      How does moderating attempts by a troll to spam the forum mean that Techdirt suddenly becomes liable for the things that people post in the comments? [citation needed]

      reply to this | link to this | view in chronology ]

    • identicon
      Anonymous Coward, 22 Sep 2015 @ 5:44pm

      Re: Section 230 Protections exist only because courts haven't yet trimmed it to existing over-arching law.

      Do try to keep up with all the speech the cool kids are having that you aren't, old man.

      reply to this | link to this | view in chronology ]

    • icon
      Gwiz (profile), 23 Sep 2015 @ 9:14am

      Re: Section 230 Protections exist only because courts haven't yet trimmed it to existing over-arching law.

      Also, if a site, say, offers a public comment box, but actually allows only one kind of speech (*cough* piratey) and never "moderates" those who conform to its own views, while doing all it can to prevent other points of view from even being seen despite dozens of attempts that rule out all possibility of usual problems, then it has forfeited all Section 230 Protections.

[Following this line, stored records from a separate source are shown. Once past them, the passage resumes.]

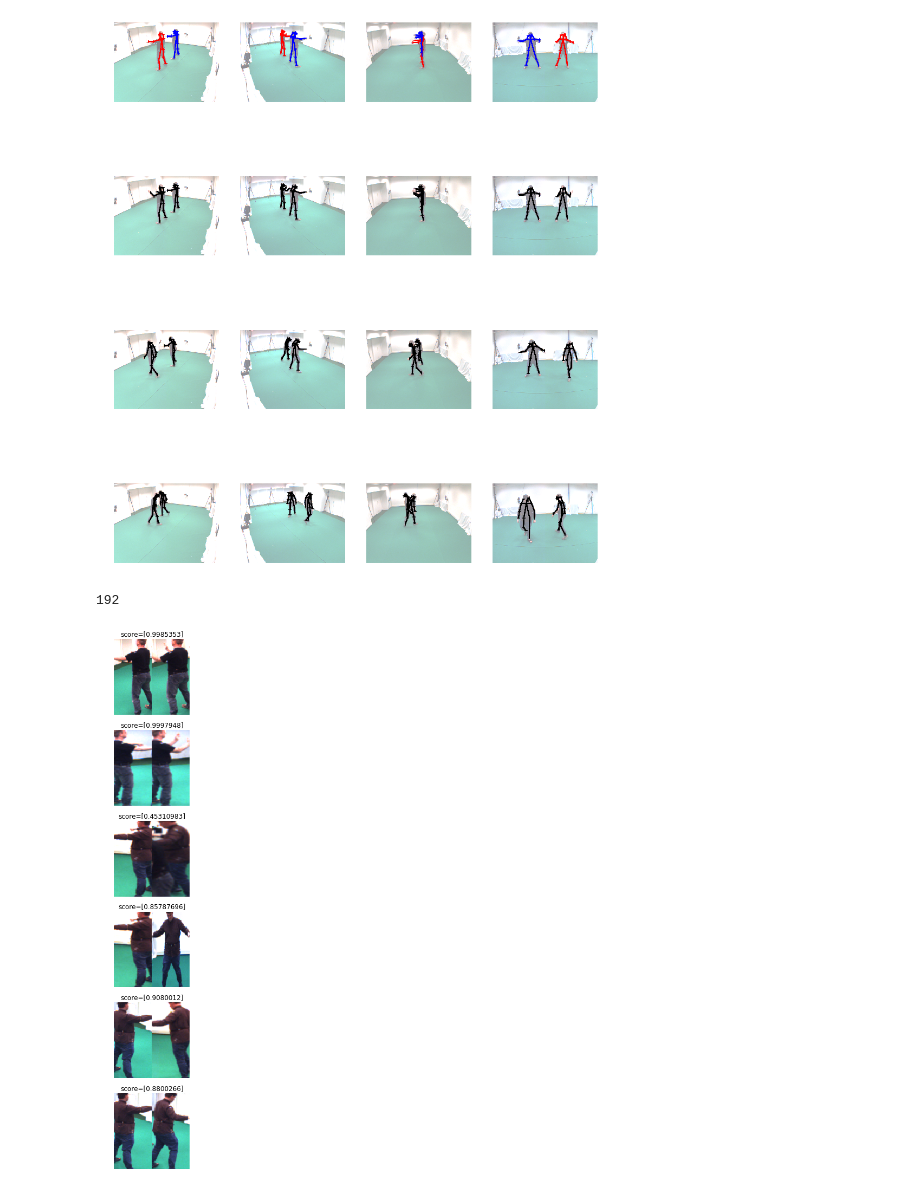
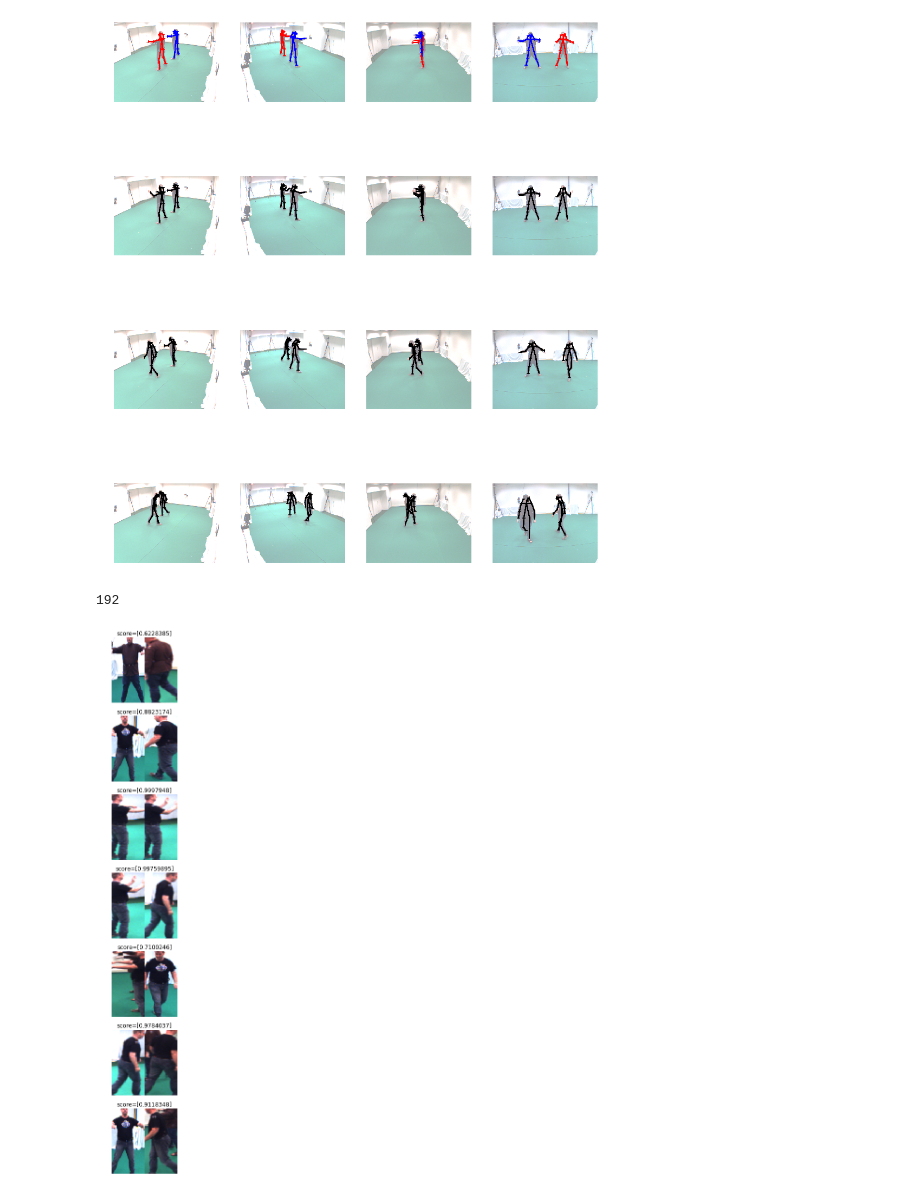
Before and after one commit to jutanke/mvpose, a Jupyter notebook: samples/UMPM_tracking.ipynb, the cells around one changed output. Cells and saved outputs as stored; diff of their text form; code cells hidden in the pictures.

```diff
--- a/samples/UMPM_tracking.ipynb
+++ b/samples/UMPM_tracking.ipynb
@@ -182,27 +182,28 @@ elapsed 210.45066833496094
 [figure]
 # %%
 import cv2
+from numpy.random import randint
 
 graph_part = Debug.track_partitioning
 
 scores = graph_part.scores
 imgsA = graph_part.ImgsA
 imgsB = graph_part.ImgsB
 
 print(len(imgsA))
 
-idxs = [0, 5, 50, 51, 52, 53]
+idxs = randint(0, len(imgsA), 7)
 n = len(idxs)
 fig = plt.figure(figsize=(10, n * 3))
 
 for j, i in enumerate(idxs):
     ax = fig.add_subplot(n, 1, j+1); ax.axis('off')
     imgA = cv2.resize(imgsA[i], (64, 128))
     imgB = cv2.resize(imgsB[i], (64, 128))
     score = scores[i]
     img = np.concatenate([imgA, imgB], axis=1)
     ax.set_title('score=' + str(score))
     ax.imshow(img)
 # %% [output]
 192
-[figure, old version]
+[figure, new version]
```
Also changed, not shown: 2 other files.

      You keep repeating this and you are still dead wrong, Blue. You cannot redefine a Federal statute just to sooth your butt-hurt at being shown the door by the Techdirt community every time you post a comment. Here's what an actual lawyer has to say about comment moderation and Section 230 protections:

      https://randazza.wordpress.com/2014/03/15/no-section-230-does-not-prohibit-you-from-bein g-responsible/

      Because you keep repeating this bullshit about Section 230 and comment moderation, I will now direct a quote by Marc from the linked article at you:
      "Hey, you’re either really stupid, or fucking dishonest."

      reply to this | link to this | view in chronology ]

    • icon
      tqk (profile), 23 Sep 2015 @ 12:21pm

      Trolling, trolling, trolling, ...

      ... but actually allows only one kind of speech (*cough* piratey) ...

      Sorry, that's not true. I call for boycotting crap sold by crap producers and copyright maximalists all the time because of all the collateral damage "protecting" imaginary property is causing to society, yet I've never found my suggestions reported.

      I really don't give a rat's ass how many attempts it takes you to post your drivel. It informs no-one of anything, insults and abuses everyone, and is of as much value as flatulence left in an elevator by a previous occupant.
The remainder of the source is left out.